The records
---------------

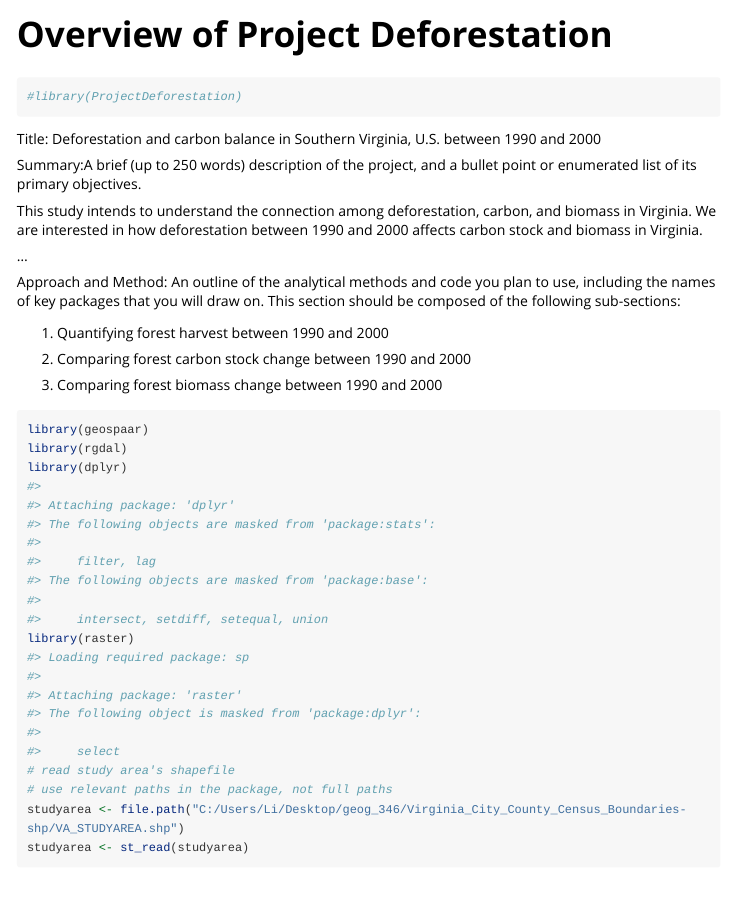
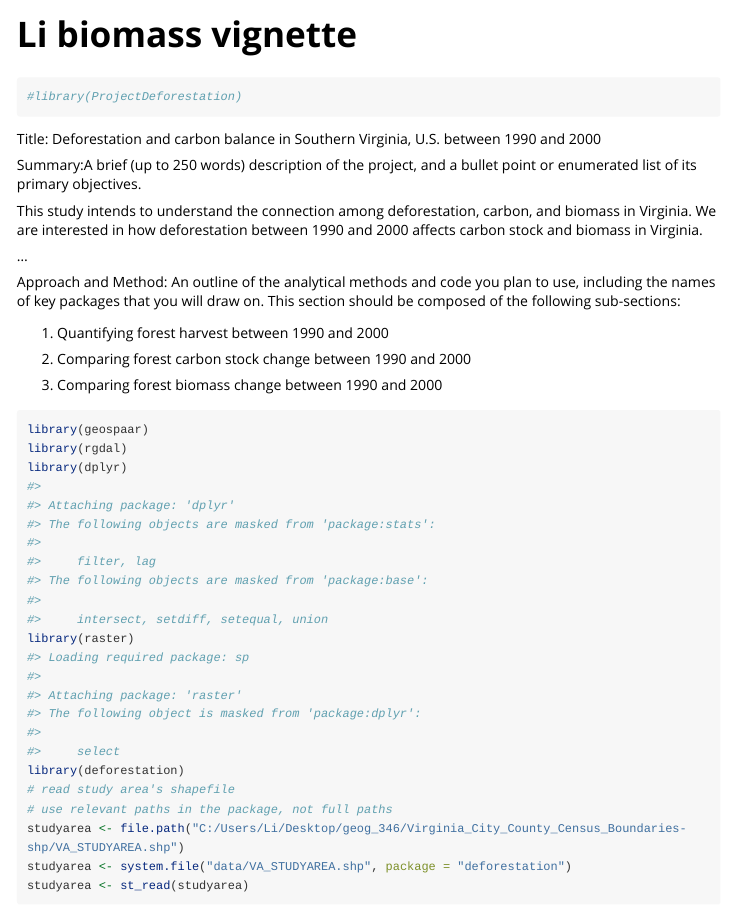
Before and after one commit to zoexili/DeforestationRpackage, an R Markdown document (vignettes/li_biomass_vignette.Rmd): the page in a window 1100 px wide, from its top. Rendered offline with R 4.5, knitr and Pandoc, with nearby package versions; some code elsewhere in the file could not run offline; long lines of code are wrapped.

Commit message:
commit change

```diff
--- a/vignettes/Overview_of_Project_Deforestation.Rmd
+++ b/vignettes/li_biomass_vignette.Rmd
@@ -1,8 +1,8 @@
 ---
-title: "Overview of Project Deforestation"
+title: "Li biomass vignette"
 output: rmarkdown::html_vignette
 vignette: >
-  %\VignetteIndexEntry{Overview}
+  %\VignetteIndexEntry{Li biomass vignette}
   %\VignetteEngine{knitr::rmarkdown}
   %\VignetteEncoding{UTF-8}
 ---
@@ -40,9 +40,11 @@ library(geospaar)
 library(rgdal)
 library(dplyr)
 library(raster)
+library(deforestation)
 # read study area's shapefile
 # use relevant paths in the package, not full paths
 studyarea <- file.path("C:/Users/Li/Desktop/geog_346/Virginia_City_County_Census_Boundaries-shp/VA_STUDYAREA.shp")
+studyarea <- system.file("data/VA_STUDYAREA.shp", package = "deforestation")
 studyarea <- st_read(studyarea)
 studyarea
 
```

---------------

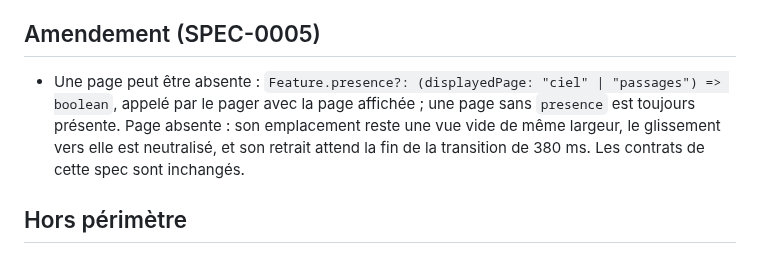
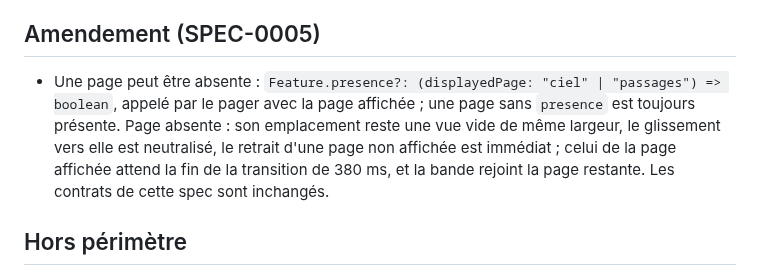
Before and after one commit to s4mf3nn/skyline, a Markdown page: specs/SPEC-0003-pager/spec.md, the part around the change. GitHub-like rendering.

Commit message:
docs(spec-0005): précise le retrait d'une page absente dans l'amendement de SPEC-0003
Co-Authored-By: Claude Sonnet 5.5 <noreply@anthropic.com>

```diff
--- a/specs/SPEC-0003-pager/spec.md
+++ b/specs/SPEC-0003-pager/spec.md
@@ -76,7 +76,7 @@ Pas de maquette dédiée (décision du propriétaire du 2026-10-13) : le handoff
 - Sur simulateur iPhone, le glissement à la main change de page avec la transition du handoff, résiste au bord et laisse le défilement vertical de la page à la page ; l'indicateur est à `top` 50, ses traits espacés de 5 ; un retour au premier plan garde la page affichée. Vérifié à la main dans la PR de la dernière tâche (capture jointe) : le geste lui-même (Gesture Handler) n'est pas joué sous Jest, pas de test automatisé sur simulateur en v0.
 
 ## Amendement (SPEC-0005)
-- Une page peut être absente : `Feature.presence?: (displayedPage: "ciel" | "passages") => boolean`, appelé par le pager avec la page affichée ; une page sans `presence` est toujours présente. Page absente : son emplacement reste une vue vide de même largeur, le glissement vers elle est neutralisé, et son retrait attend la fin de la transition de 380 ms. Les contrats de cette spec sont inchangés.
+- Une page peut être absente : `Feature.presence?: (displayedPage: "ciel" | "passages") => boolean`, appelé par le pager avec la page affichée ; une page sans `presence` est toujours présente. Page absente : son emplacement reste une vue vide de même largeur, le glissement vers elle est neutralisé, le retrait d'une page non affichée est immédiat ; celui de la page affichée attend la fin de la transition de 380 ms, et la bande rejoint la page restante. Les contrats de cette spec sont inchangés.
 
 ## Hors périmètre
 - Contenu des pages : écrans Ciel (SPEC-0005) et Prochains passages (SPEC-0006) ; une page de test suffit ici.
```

---------------

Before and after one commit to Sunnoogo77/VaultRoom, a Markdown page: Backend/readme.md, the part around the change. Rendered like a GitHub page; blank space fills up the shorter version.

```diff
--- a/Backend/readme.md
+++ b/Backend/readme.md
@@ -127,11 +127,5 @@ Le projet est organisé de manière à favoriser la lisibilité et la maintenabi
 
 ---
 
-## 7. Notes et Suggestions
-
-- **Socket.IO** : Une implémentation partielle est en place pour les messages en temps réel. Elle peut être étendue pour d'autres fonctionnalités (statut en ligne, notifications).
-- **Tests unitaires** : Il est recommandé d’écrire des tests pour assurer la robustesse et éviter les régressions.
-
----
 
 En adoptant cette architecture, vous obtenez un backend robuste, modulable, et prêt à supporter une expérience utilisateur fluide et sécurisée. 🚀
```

---------------

Prompt
Find every line in the records that uses the string "studyarea", then copy it.

Exercise solution
 studyarea <- file.path("C:/Users/Li/Desktop/geog_346/Virginia_City_County_Census_Boundaries-shp/VA_STUDYAREA.shp")
+studyarea <- system.file("data/VA_STUDYAREA.shp", package = "deforestation")
 studyarea <- st_read(studyarea)
 studyarea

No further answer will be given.